**REQUIRED WORK:**
In the data below, count how many lines contain "height" and give that number by itself.

### LISTED RECORDS ###

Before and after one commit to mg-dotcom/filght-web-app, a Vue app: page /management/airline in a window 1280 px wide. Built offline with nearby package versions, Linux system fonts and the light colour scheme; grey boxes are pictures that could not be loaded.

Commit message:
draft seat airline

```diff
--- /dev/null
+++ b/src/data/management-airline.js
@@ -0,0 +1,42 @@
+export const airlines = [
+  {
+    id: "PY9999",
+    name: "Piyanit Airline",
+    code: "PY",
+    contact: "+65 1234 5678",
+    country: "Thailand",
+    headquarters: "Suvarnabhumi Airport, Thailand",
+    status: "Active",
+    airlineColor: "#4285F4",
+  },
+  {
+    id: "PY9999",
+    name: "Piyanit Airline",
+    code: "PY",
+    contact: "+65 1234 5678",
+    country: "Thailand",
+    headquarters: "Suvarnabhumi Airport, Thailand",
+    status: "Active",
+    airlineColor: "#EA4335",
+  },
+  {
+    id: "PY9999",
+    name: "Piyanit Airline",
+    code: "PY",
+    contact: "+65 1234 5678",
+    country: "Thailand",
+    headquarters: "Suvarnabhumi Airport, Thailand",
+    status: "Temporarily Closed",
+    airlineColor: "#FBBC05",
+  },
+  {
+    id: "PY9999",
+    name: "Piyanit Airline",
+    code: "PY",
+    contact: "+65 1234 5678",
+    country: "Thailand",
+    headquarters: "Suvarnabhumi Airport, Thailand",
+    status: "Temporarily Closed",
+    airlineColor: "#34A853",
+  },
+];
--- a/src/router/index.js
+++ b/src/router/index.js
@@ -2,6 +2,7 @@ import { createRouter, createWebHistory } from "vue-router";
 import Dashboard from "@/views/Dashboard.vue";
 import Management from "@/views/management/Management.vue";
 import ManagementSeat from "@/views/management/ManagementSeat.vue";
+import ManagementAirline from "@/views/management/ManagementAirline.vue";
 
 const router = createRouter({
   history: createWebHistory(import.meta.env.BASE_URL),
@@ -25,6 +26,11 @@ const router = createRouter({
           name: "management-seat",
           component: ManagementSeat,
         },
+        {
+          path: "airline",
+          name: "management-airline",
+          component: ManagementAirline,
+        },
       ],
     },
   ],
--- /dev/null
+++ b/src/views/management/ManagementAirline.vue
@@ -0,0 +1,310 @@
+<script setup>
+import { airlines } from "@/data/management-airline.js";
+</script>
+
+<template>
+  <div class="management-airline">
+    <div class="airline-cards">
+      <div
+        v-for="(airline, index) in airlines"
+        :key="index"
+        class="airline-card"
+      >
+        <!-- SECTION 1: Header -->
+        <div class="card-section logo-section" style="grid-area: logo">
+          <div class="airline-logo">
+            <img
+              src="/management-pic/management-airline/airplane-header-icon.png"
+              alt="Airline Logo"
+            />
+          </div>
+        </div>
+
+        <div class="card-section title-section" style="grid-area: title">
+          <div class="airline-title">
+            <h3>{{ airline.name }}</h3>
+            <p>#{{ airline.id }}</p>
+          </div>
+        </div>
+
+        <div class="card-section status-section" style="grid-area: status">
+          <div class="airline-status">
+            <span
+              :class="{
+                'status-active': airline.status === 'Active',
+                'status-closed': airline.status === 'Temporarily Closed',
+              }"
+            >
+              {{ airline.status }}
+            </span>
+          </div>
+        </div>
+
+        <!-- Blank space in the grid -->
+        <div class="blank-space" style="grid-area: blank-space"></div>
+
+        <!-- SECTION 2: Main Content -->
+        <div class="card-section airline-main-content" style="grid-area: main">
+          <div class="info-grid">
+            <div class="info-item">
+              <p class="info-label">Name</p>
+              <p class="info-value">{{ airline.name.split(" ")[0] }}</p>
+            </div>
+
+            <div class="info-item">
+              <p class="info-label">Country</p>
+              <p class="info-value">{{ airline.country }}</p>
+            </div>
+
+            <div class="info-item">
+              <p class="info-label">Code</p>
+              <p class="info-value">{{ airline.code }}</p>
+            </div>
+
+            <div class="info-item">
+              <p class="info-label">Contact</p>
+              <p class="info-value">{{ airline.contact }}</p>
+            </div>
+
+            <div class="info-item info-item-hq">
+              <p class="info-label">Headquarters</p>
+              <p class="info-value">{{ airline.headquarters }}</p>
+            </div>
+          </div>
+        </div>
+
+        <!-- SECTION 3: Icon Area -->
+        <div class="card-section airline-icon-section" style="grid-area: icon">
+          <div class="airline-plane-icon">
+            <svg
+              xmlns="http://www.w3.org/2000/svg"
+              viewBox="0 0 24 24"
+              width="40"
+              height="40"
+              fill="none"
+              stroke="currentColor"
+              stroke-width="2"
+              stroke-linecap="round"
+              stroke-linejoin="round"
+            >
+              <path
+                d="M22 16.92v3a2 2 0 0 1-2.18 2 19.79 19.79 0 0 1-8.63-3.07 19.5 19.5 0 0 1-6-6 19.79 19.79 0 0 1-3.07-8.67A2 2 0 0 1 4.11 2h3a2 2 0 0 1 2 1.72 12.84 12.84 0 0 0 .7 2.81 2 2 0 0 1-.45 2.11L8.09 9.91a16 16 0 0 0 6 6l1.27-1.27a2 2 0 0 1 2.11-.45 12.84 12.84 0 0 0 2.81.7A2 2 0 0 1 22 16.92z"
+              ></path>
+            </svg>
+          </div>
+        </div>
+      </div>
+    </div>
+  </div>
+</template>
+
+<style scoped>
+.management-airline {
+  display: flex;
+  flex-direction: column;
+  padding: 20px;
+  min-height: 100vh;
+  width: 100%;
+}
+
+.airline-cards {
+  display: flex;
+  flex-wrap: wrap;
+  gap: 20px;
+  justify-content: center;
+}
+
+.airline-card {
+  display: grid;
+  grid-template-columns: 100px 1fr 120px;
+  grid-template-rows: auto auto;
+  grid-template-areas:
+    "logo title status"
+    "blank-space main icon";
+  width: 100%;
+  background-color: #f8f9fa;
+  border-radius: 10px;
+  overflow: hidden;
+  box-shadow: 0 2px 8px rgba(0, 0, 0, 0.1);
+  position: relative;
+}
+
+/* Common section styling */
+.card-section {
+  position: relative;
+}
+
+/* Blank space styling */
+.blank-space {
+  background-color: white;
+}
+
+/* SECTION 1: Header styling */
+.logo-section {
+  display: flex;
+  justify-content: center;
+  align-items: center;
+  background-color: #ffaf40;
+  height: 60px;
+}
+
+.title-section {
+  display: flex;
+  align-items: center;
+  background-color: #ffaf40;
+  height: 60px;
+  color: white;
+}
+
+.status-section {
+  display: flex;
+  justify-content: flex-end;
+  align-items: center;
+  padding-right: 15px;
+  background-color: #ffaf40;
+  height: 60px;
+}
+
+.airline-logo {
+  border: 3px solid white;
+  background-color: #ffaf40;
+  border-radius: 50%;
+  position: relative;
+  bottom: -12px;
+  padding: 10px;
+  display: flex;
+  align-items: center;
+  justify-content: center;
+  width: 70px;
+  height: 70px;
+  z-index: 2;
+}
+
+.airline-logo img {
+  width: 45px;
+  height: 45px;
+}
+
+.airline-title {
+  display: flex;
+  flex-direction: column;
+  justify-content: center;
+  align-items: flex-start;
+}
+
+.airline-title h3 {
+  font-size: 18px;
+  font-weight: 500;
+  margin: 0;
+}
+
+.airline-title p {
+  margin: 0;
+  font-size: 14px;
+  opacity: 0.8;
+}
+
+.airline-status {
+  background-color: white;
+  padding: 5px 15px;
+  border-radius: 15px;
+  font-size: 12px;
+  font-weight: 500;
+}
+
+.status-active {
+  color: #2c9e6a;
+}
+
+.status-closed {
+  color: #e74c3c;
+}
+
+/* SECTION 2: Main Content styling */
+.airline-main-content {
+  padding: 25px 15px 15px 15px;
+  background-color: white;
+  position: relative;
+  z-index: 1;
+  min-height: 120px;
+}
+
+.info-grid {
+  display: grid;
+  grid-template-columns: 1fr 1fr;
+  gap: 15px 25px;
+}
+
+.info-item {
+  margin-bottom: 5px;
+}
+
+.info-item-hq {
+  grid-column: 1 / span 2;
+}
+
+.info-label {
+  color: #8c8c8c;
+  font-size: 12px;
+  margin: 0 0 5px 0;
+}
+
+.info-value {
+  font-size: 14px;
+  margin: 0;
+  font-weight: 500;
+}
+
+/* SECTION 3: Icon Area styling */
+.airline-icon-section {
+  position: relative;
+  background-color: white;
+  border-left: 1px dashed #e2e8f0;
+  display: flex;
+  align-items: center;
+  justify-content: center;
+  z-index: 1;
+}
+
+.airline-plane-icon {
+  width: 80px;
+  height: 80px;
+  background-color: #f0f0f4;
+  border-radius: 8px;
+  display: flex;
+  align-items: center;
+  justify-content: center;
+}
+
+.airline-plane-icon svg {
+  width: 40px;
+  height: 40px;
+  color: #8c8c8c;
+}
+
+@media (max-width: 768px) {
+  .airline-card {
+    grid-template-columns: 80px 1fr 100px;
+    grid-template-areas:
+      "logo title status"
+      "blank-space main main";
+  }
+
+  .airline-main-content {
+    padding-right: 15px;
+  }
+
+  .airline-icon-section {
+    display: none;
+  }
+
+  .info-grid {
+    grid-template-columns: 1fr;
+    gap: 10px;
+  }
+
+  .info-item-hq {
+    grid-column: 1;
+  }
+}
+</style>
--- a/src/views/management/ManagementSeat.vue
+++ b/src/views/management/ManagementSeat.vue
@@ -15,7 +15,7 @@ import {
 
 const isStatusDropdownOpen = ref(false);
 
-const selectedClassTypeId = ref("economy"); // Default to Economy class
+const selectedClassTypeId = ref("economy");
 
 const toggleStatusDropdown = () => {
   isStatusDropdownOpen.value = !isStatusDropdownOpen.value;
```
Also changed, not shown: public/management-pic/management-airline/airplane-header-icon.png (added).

###

**PROBLEM SOLUTION:**
10